Much of modern electronics are based primarily on semiconductor tech- nology, particularly integrated circuits. An integrated circuit is able to house millions of micro components (such as transistors, resistors, capacitors, diodes, etc.) on a single flake of silicon no larger than a thumbnail. But an integrated circuit by itself is of little use. Integrated circuits are only useful as one of many components that make up final products.
Final products are assembled from various semiconductors (including integrated circuits), bare circuit boards, connectors, wire harnesses, plastic or metal cases, picture tubes or flat panel displays, and the like. In this way semiconductors and other components are 'packaged' into final products. After the product is manufactured, it must be marketed, sold, distributed, installed, and, from time to time, serviced. If the product is to be used as part of a larger system, it must be 'integrated' into a systems design in order to be usable.
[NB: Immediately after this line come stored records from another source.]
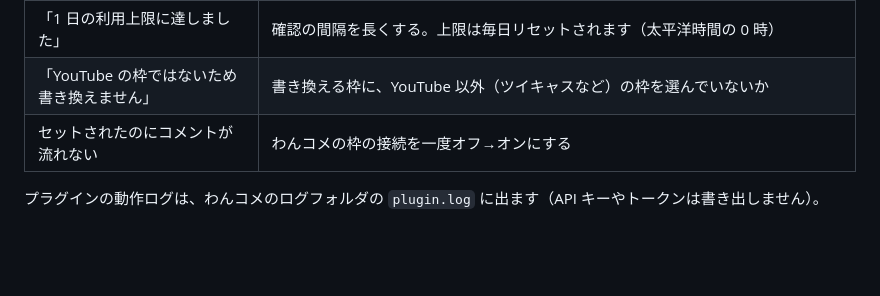
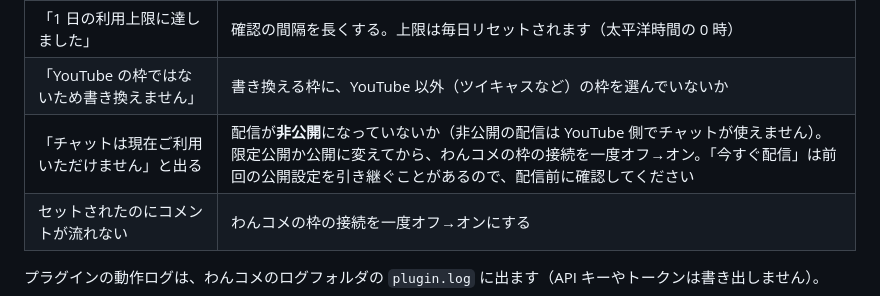
Before and after one commit to Blacky018/onecomme-yt-live-autoset, a Markdown page: README.md, the part around the change. Rendered like a GitHub page; blank space fills up the shorter version.

Commit message:
docs: 非公開の配信ではチャットが使えないことを README の対処表と設計書に追記
予約なしの「今すぐ配信」でも配信中の枠をセットできたことを記録。

Co-Authored-By: Claude Opus 5.5 <noreply@anthropic.com>

```diff
--- a/README.md
+++ b/README.md
@@ -115,6 +115,7 @@ YouTube API は 1 日 10,000 まで無料で使えます。どちらの方式も
 | 「YouTube Data API v3 が有効になっていません」 | 準備 1 の 2 番 |
 | 「1 日の利用上限に達しました」 | 確認の間隔を長くする。上限は毎日リセットされます（太平洋時間の 0 時） |
 | 「YouTube の枠ではないため書き換えません」 | 書き換える枠に、YouTube 以外（ツイキャスなど）の枠を選んでいないか |
+| 「チャットは現在ご利用いただけません」と出る | 配信が**非公開**になっていないか（非公開の配信は YouTube 側でチャットが使えません）。限定公開か公開に変えてから、わんコメの枠の接続を一度オフ→オン。「今すぐ配信」は前回の公開設定を引き継ぐことがあるので、配信前に確認してください |
 | セットされたのにコメントが流れない | わんコメの枠の接続を一度オフ→オンにする |
 
 プラグインの動作ログは、わんコメのログフォルダの `plugin.log` に出ます（API キーやトークンは書き出しません）。
```
Also changed, not shown: docs/design.md (+2 -1 lines).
In a highly simplified manner, Figure 4 outlines the various stages of production in electronics for both components (part A) and final products (part B).
|A) Components (such as bare circuit boards, semiconductors, and plastic cases):|
|CONCEPTUALIZATION||Stages of Production||END USE|
|Product Design||Manufacturing Design||Component Manufacturing||Distribution|
|Stage 1||Stage 2||Stage 3||Stage 4|
|B) Final Products (such as televisions, computers, and fax machines):|
Stages of Production
|Product Design||Manufacturing Design||Component Purchasing||Product Manufacturing||Systems Integration||Marketing Sales, Service|
|Stage 1||Stage 2||Stage 3||Stage 4||Stage 5||Stage 6|
For policy purposes, we use a very broad definition of "production" -- covering all stages of electronics production from conceptualization of a new product to its installation at the premises of the end-user -- in order to high- light the range of activities and actors involved in the IT industry. We treat manufacturing as an important, but not all-encompassing stage of production.
The optimal tools for government to support one stage of the long production process may be different than for other stages. For example, policies designed to encourage 'product design' (stage 1) may include market research, the formation of venture capital for start-up companies, and estab- lishing computer aided design (CAD) centers. While policies designed to encourage 'manufacturing related functions' (stages 2 through 4 in part B) could include investment in CAD tools specifically intended for printed circuit board layout (stage 2), establishing connections with component distributors in Singapore and Hong Kong (stage 3), and helping to upgrade Vietnamese companies engaged in electronics production from hand assembly of printed circuit boards to automated assembly. Because of the special importance of software in systems integration (stage 5), policy recommendations for this stage of production were already discussed in Chapter 13 .
Copyright © 1995, VACETS